Champagne, esp Rose Chmpagne.
A poster below mentioned the '96 Billecart-Salmon Cuvee Elisabeth. Very expensive and now very hard to find, but that is easily the best Rose Chapagne I've ever had...
Pfalz Scheurebe Spatlese. Or perhaps straight Pfalz Riesling Spatlese. In this rare instance I would reccomend a younger one.
Depending upon spiciness, you could also try a really good Moscato d'Asti such as is made by Cerretto.
If it isn't too spicy and you want a red, I would go with a barrique-aged Barbera.
Of course, I prefer a Belgain or Belgain styled Tripel with my BBQ ribs...
I normally reach for a Zin, or smoky Syrah (usually N Rhône. Howeve, I see the Malbec as a definite possibility. Unless the sauce is tomato-based and a tad tart, I don't think that I'd pull a Sangiovese. Bar-b-que (spell it however) can be so very different, that the variables are endless. Just going from Eastern North Carolina to Western North Carolina, you will get a totally different take - not to mention Texas, Memphis, Kansas City... unless I have other reasons to choose a wine, I'll opt-out and grab for the Zin.
Anything from Tuscany is my personal preference, especially 100 percent sangiovese Super Tuscans. I don't like big-fruit, high-alcohol new-world wines like Zin any more.

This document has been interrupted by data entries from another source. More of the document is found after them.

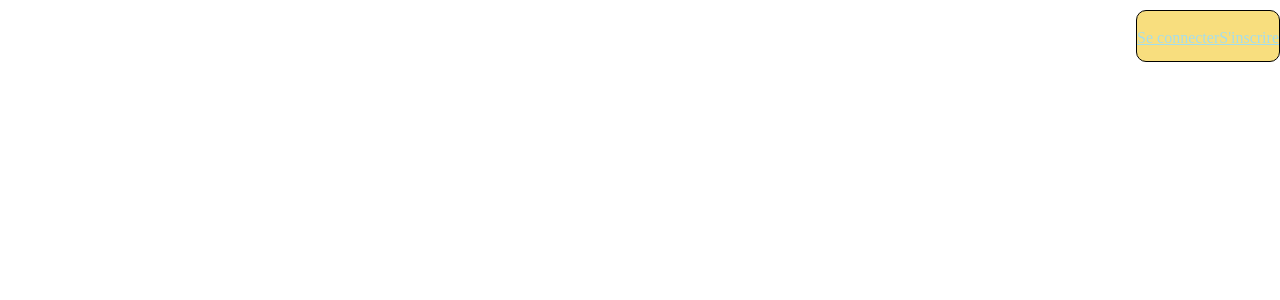
Repository: DylanORK/htdocs
Page: http://localhost/PannelInconnu.php
The author's editor kept a copy of each file at every save. The page is drawn from the files as they stood at one save, then again after the next save.
The browser window is 1280 px wide. The pictures show the whole page.
The page is run by PHP 8.4 with error messages shown; the project is at /var/www/html/.

Above is the page before, as saved 2015-06-02 10:29:36.

### EclipsePHP/InterFaceWeb/PannelInconnu.php
<?php require ("Style/Style-Pannel.php"); ?>

<div id="Carre">

<ul class="PannelInconnu">
<li><a href="Connexion.php">Se connecter</a></li>
<li><a href="Inscription.php">S'inscrire</a></li>
</ul>

</div>

### EclipsePHP/InterFaceWeb/Style/Style-Pannel.php
<style type="text/css">

ul.PannelInconnu
{
padding :0px;
}


.PannelInconnu li
{
list-style-type : none;
float: left;
margin : 2px auto;
text-align : center;

}

.PannelInconnu li a
{
display : block;
color : #a4dded	;

}

#Carre
{

background-color : #f8de7e;
height : 50px;
position: fixed;
border : 1px solid black;
float:right;
top : 10px;
right : 0;
-webkit-border-radius: 10px;
-moz-border-radius: 10px;
border-radius: 10px;
}

</style>

After the next save:
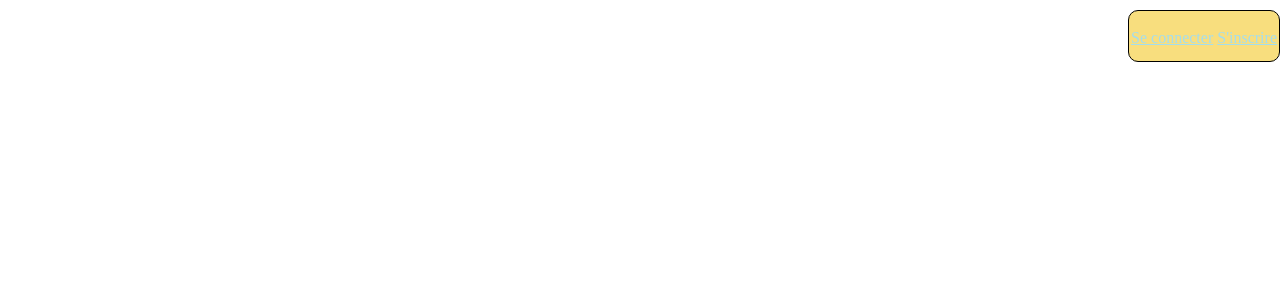
Saved 21 s later.
--- a/EclipsePHP/InterFaceWeb/Style/Style-Pannel.php
+++ b/EclipsePHP/InterFaceWeb/Style/Style-Pannel.php
@@ -10,7 +10,7 @@ padding :0px;
 {
 list-style-type : none;
 float: left;
-margin : 2px auto;
+margin : 2px;
 text-align : center;
 
 }
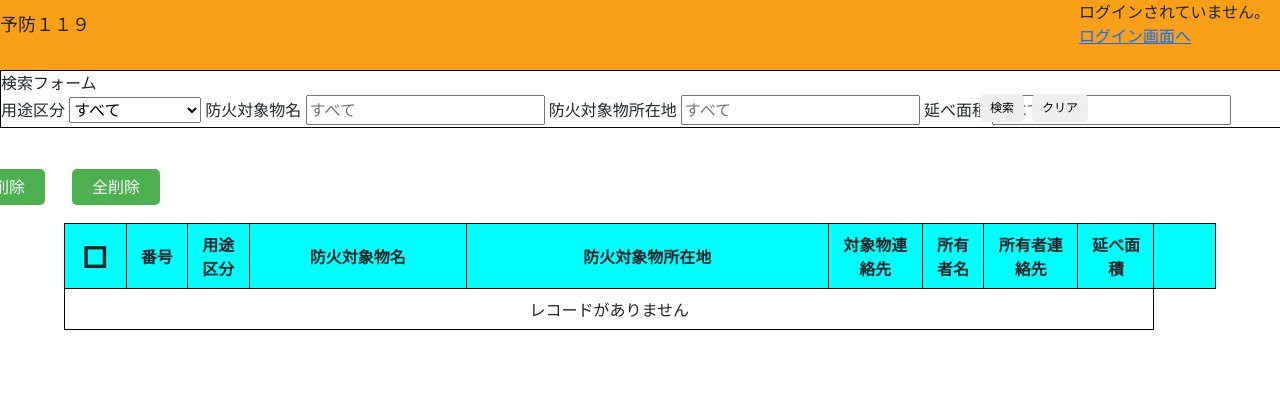
Repository: akarisuki/docker-taishobutu_app
Page: http://localhost/taishobutu_app/taishobutu/taishobutu_index.php
An editor plug-in stored every save of this project. The page is shown before and after the next save, followed by the edit.
The browser window is 1280 px wide. The pictures show the whole page.
The page is run by PHP 8.4 with error messages shown; the project is at /var/www/html/. Style sheets and scripts are compiled from the project's sources, by tool versions that may differ from the author's. The database holds what the project's SQL file puts in it.

Above is the page before, as saved 2023-12-23 00:37:32.
Console error: ReferenceError: $ is not defined

After the next save:
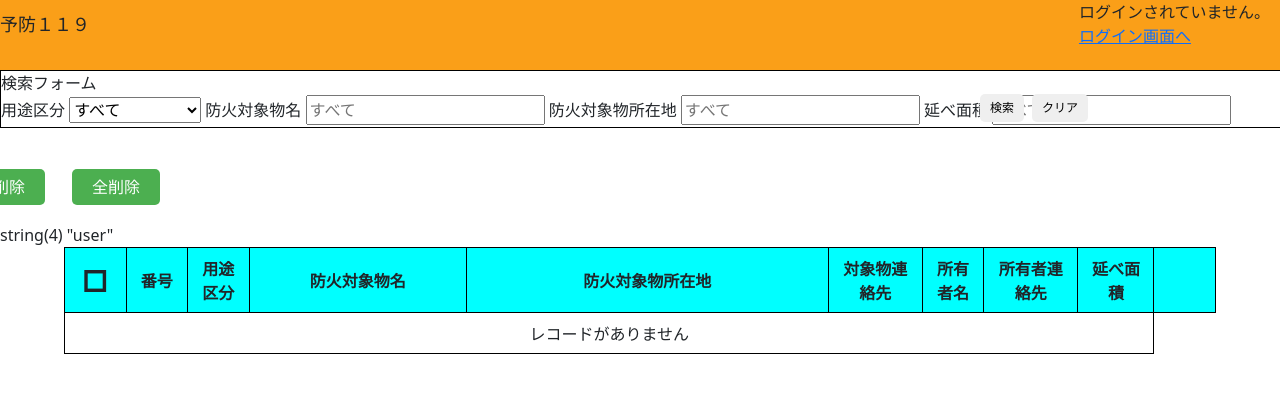
Saved 80 s later.
--- a/src/taishobutu_app/taishobutu/taishobutu_index.php
+++ b/src/taishobutu_app/taishobutu/taishobutu_index.php
@@ -11,7 +11,7 @@ include("../common/cookie_user.php");
 
 $fire_dept_code = $_SESSION['fire_dept_code'] ?? null;
 
-
+var_dump($user);
 
 if (isset($_POST['search'])) {
   $_SESSION['search_appendix'] = isset($_POST['search_appendix']) ? (int)$_POST['search_appendix'] : 0;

I would also go for Beaujolais, which is the #1 cafe wine in France and perfect for enjoying in the outdoors. Another new favorite is Spanish wines, which tend to go well with grilled meats. The grape varieties are similar to those in Southern France.
I would discourage opening an expensive Bordeaux, Burgundy or Barolo if eating outdoors. And really, a more rustic wine is best with BBQ.
Here's a more specific suggestion-
Moric Neckenmarkt Blaufrankisch 2003
91 points from Robert Parker:
"The self-styled village wine 2003 Blaufrankisch Neckenmarkter combines blackberry and cooked strawberry with brown spices and high-toned cherry pit and almond esters in the nose, then comes to the palate astonishingly juicy and crunchy for this torrid vintage, combining a creamy texture and leesy adjuncts with clear, pure black fruit and a chalky mineral finishing character. A 2003 Blaufrankisch Neckenmark Alte Reben was done in a higher percentage of new wood than Velich would normally want and was not really revealing its old vines depth for now. Rolland Velich is no longer working with his brother Heinz at the family estate in Apetlon, but is pursuing his own dream, working with old vines in the heart of “Blaufrankisch country” – Mittelburgenland, specifically Lutzmannsburg and Neckenmark. (Only his winery is located in Grosshoflein.) His are wines in a style you will not encounter anywhere else in Austria: Blaufrankisch vinified as if it were Grand Cru Burgundy, and from hillsides (including terraces) and pre-clonal vines the like of which you will not find being cultivated in most of Mittelburgenland. One sip is an Oz experience (and I don’t mean Aussie, mates!). From his dreams, to his vines, to his vinification, to his retro label, Velich is in a world of his own. He calls his project “Blaufrankisch Unplugged” (and Moric – the derivation of which I shall explain another time – is pronounced like “Moritz”)"